** Data extract follows **
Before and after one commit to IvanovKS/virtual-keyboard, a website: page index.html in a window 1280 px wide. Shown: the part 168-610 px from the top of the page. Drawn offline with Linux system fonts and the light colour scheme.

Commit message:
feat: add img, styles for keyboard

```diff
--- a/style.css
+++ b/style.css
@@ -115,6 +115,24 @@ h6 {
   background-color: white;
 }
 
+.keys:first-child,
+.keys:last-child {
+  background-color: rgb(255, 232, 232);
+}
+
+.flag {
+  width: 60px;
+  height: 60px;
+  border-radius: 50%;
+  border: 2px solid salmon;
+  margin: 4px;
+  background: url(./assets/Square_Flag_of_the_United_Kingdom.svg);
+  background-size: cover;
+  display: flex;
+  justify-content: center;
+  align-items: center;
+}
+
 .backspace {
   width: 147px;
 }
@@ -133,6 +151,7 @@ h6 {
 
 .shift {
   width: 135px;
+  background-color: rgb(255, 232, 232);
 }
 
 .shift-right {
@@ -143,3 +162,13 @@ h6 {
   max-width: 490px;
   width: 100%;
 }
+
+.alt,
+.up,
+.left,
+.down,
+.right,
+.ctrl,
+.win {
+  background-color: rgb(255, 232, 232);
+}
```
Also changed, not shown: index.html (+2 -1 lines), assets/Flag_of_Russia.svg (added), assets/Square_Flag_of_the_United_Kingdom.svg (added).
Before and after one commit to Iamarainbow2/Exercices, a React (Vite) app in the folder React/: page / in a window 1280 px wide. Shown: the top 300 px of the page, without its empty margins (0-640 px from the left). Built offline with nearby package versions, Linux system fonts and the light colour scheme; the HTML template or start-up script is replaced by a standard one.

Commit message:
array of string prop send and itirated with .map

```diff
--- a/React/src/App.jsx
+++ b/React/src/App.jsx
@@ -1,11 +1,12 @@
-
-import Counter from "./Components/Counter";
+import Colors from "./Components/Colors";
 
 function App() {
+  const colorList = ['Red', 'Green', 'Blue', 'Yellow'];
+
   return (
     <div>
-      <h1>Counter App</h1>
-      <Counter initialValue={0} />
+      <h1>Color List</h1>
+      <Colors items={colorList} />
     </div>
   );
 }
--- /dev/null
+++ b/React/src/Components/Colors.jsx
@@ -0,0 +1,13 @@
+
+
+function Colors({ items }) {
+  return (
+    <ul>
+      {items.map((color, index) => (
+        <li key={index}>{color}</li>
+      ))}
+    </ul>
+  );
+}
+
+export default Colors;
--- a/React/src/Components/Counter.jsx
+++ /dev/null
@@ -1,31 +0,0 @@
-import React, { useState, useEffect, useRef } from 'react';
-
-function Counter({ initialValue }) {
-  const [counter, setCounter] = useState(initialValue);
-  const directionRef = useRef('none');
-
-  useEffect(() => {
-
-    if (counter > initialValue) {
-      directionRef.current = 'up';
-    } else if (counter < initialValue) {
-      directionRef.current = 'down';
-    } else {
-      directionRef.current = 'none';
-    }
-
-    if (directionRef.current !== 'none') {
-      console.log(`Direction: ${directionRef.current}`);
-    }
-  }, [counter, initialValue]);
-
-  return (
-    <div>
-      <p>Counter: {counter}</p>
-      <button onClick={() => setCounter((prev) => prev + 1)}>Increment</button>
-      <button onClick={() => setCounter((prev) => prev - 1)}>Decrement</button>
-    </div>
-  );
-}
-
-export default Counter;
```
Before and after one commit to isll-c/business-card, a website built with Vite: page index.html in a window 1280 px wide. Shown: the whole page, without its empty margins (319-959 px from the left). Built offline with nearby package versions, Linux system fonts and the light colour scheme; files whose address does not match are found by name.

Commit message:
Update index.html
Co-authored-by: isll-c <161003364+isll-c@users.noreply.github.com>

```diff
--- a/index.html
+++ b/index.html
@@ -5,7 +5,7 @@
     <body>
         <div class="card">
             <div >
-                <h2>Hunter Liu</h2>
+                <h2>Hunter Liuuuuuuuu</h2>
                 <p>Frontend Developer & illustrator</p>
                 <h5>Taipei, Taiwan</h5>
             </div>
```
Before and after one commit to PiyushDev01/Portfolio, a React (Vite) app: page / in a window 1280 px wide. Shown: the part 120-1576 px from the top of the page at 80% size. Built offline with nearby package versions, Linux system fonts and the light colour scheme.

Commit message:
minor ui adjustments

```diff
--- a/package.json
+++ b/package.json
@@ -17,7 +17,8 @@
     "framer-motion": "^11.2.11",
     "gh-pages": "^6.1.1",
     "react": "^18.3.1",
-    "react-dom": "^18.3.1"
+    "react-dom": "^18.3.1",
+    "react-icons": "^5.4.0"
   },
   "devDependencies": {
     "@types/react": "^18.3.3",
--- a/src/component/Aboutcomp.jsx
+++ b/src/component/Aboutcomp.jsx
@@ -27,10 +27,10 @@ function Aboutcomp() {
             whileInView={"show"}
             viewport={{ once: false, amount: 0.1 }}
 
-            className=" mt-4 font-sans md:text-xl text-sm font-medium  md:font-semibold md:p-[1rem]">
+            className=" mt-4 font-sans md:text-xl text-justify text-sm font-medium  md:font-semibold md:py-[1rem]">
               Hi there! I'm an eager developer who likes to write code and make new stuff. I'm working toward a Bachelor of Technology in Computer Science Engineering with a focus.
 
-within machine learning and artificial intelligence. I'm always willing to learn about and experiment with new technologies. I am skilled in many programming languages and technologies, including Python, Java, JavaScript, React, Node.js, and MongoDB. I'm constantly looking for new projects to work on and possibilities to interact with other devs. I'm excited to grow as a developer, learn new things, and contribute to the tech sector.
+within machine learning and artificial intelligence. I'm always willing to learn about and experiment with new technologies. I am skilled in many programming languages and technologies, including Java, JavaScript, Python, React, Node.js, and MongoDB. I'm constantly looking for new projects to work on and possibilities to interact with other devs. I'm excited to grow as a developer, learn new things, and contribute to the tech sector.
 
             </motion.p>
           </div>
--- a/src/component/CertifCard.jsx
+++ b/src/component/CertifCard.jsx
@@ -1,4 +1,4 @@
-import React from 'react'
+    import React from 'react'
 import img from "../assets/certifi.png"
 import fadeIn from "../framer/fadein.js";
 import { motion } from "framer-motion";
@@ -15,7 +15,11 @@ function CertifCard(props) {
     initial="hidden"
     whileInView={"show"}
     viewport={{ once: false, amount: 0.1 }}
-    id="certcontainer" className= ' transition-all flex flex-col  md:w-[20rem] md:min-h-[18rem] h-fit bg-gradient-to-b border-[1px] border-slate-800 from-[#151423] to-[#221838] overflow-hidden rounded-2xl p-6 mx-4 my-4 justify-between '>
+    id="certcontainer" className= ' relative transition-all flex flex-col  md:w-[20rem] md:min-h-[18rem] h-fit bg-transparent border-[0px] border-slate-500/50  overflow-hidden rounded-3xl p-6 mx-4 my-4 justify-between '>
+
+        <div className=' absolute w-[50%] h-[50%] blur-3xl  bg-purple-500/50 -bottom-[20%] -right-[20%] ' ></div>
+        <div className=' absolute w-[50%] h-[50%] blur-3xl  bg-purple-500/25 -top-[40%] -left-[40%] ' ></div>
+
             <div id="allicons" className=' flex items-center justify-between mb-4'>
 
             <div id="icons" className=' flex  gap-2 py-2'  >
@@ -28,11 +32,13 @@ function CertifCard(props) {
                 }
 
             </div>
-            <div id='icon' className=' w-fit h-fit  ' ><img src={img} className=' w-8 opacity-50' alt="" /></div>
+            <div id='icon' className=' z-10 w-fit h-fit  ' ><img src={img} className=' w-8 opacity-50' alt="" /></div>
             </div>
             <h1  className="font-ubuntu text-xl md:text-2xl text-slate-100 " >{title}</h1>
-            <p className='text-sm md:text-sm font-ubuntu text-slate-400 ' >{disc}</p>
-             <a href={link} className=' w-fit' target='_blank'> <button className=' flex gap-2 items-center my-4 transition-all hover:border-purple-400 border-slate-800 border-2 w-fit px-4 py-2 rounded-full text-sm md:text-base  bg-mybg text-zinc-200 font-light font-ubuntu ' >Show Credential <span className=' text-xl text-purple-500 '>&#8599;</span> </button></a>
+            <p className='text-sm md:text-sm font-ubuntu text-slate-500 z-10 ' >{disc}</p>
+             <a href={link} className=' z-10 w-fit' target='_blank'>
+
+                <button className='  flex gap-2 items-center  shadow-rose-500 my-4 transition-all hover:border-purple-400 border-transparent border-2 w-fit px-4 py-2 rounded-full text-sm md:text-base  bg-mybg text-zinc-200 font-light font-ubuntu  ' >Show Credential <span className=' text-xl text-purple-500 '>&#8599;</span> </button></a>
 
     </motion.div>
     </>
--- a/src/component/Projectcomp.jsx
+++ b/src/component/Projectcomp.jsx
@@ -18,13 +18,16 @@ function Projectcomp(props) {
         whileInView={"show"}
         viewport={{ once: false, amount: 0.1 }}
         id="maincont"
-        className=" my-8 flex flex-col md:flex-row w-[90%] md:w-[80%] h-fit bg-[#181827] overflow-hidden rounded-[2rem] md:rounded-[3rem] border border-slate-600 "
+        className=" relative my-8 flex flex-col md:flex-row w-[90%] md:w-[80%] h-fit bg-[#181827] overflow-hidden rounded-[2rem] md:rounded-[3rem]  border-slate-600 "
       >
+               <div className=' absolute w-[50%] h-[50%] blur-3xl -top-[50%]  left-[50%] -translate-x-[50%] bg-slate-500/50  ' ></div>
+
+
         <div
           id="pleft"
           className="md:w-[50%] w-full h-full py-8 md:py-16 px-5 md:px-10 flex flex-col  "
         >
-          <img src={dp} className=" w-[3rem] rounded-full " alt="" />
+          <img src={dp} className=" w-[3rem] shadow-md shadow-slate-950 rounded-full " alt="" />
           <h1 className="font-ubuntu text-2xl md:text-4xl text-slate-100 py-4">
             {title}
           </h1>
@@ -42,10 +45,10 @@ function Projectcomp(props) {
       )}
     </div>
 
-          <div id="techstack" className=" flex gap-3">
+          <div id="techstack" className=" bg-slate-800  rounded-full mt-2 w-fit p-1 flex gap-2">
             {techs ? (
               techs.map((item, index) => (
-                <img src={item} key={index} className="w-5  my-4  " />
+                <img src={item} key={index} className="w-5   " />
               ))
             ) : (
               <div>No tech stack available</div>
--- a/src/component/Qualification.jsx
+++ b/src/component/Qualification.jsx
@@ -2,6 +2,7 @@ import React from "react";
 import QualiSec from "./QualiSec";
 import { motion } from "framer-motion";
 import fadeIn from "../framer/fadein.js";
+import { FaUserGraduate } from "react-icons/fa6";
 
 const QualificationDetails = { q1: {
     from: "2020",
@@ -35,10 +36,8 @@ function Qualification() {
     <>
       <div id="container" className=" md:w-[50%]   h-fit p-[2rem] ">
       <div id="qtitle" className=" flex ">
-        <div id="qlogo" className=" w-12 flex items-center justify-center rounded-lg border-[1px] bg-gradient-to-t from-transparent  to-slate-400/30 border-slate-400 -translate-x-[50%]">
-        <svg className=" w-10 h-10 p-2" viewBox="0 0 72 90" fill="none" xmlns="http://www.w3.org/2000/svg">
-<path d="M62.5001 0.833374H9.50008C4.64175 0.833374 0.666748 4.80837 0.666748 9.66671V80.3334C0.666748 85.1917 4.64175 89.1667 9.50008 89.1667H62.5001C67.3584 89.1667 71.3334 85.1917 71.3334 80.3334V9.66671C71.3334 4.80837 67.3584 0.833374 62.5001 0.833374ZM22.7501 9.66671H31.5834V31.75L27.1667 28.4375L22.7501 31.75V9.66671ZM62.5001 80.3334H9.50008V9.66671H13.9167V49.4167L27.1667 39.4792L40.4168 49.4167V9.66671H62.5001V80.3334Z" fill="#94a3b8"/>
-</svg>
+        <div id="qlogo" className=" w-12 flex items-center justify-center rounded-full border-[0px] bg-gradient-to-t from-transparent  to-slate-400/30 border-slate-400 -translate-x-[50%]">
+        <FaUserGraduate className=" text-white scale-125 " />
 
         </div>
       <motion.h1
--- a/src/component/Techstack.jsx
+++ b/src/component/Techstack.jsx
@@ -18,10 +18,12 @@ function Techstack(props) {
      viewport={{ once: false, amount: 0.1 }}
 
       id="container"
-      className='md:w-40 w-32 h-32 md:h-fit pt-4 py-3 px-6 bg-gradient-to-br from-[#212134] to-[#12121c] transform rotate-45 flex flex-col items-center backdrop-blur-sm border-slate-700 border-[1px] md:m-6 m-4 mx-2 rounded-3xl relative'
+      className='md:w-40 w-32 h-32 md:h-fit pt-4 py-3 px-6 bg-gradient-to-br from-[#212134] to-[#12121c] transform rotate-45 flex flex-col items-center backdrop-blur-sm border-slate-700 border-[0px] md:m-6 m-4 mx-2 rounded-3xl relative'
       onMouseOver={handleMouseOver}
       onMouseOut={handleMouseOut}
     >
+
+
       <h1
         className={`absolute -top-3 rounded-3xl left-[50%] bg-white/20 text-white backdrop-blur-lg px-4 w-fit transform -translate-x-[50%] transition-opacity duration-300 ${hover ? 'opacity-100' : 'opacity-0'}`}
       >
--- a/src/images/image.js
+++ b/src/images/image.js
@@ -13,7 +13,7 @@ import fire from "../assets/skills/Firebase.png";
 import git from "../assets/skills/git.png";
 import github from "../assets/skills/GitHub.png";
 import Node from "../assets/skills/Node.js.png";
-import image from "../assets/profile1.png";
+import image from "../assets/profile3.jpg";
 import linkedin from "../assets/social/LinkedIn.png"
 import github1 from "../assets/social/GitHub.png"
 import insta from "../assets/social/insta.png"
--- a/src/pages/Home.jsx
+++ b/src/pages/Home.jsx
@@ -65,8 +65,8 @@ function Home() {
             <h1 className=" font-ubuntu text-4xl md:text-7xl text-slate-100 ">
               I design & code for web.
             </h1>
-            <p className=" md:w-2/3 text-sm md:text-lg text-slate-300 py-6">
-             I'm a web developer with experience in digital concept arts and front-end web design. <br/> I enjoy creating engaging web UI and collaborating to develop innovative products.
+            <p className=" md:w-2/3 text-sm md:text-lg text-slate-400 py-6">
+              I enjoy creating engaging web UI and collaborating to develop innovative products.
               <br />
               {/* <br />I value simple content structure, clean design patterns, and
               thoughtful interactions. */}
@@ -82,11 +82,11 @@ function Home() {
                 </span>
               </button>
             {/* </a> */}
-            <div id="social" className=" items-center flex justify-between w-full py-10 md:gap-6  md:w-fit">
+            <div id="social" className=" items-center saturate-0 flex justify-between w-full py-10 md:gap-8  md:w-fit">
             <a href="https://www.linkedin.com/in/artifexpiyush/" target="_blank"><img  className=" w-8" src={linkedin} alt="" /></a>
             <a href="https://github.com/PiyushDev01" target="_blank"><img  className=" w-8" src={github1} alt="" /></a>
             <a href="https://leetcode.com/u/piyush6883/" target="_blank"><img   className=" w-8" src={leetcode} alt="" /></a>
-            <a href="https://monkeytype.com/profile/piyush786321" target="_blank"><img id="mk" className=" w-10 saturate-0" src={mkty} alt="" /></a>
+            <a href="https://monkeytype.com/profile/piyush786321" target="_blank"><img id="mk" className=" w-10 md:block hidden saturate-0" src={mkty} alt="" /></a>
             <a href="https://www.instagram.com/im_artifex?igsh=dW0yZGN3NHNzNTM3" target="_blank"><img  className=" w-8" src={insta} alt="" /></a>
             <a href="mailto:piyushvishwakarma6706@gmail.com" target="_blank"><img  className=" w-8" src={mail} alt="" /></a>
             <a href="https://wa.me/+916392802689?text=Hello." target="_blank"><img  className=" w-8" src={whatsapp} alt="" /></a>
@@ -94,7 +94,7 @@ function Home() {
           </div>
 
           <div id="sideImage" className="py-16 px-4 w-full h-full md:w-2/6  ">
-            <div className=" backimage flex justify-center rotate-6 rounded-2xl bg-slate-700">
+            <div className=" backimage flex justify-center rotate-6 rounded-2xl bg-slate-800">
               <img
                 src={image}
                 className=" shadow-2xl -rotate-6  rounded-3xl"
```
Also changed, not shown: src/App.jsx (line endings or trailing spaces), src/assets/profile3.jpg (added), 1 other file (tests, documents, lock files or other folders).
** End of Data extract **
#### Exercise instructions:
Would you copy every line of the entries in which "pages" appears?

#### Task output:
     "gh-pages": "^6.1.1",
--- a/src/pages/Home.jsx
+++ b/src/pages/Home.jsx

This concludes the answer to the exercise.